This fall, Montgomery will convene a multi-jurisdictional meeting to plan for long-term management of the rafting portion of the Truckee River, including analysis of existing and potential future operational methods.
A date, time and location are yet to be determined.
TAHOE CITY, Calif. — While the commercial rafting season on the Truckee River is over due to low water levels, people can still recreate on it, raising the question: Who will clean up trash left behind?
“The amount of trash in the river can be appalling,” said Aaron Rudnick, owner of the Truckee River Rafting Company. “… When you’re pulling out multiple trash bags worth of garbage just in the river, that’s unacceptable.”
As part of their permit conditions, commercial companies such as Tahoe City-based TRRC are required to clean up garbage left behind by river users during their season.
Yet, the company’s operations ended July 24, and neighboring Truckee River Rafting and Mountain Air Sports shut down July 25, Rudnick said.
“After they shut down, the responsibility for ensuring the cleanup has historically fallen to no one,” Jennifer Montgomery, Placer County Supervisor for District 5, said in a statement.
With at least another month in the rafting season, Placer County, in partnership with Tahoe National Forest, the Lake Tahoe Basin Management Unit of the U.S. Forest Service and Truckee River Watershed Council, launched a cleanup plan late last week.
“It takes a tremendous daily effort to keep the river clean,” Rudnick said, including swapping out garbage bags and cleaning the river and its banks of cans, bags, food wrappers and other debris.

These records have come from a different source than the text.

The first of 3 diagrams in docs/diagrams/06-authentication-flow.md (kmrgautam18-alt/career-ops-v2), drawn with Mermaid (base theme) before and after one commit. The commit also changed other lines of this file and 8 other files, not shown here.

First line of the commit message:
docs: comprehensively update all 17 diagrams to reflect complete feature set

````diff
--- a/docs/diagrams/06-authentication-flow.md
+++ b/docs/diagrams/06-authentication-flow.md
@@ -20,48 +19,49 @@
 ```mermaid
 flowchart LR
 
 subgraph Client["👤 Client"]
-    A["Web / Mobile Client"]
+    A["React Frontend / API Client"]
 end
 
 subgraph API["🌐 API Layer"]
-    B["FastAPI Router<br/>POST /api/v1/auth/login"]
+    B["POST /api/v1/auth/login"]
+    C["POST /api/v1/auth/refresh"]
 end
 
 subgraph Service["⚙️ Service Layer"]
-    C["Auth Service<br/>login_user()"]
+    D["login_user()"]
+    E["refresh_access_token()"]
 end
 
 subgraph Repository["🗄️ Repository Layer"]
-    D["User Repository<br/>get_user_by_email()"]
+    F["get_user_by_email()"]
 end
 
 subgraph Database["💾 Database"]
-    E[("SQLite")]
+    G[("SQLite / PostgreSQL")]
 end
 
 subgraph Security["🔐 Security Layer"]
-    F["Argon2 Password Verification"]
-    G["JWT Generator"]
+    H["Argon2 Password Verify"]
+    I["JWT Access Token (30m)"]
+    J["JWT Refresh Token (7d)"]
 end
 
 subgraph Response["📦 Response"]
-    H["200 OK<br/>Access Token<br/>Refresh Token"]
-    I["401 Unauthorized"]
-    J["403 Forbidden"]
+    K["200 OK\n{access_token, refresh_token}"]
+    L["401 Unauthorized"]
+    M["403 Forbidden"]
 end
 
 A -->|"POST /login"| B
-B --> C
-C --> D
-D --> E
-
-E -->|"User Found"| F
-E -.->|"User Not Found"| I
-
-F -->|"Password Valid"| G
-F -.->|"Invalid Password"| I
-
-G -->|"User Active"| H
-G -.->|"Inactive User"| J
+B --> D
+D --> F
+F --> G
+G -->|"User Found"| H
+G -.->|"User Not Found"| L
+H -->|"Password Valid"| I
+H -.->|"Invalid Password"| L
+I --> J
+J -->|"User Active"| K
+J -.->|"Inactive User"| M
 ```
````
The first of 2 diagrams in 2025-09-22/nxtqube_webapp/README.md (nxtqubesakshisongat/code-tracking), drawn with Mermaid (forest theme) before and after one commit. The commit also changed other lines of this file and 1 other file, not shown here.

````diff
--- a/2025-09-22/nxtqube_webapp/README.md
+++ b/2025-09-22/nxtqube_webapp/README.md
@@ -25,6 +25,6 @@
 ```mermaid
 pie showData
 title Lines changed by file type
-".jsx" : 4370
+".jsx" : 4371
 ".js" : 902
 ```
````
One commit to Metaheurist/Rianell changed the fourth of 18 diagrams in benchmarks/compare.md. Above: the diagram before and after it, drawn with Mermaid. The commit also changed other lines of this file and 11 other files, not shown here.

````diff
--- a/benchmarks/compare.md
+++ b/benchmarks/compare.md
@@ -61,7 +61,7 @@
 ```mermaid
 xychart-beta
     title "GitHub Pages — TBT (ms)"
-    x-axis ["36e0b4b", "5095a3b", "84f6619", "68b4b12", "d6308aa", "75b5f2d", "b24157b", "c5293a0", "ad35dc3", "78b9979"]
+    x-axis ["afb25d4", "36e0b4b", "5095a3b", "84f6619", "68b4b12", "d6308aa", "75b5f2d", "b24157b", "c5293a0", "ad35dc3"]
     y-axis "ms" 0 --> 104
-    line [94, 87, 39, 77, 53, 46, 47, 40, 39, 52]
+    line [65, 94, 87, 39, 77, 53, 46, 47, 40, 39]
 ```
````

The plan involves twice-daily pickup and removal of litter/trash, and checking of portable restrooms for cleanliness and supplies at launch points between Tahoe City and the River Ranch Lodge & Restaurant.
Tahoe City Public Utility District staff, who already manage the river bike path, will handle cleanup.
When asked if cleanup within the river’s waters will occur, Montgomery said: “We are working on a plan to address this as needed (and) not on a daily basis due to the reduced number of rafters for the remainder of the season.”
While commercial companies collect a fee from each rafter to fund cleanup, there is no mechanism for agencies to collect a similar fee from the private public who launch into Truckee River, Montgomery said.
Cleanup for the rest of the season should cost less than $4,000, she said, with $1,000 coming from the USFS Truckee Ranger District; $2,500 from county Transient Occupancy Tax funds; and in-kind labor from the Generation Green team (valued at about $800 a day), which is underwritten by the county’s portion of federal Rural School Funding.
The plan is expected to cease in early to mid-September, dependent on number of rafters who continue to use the river, Montgomery said.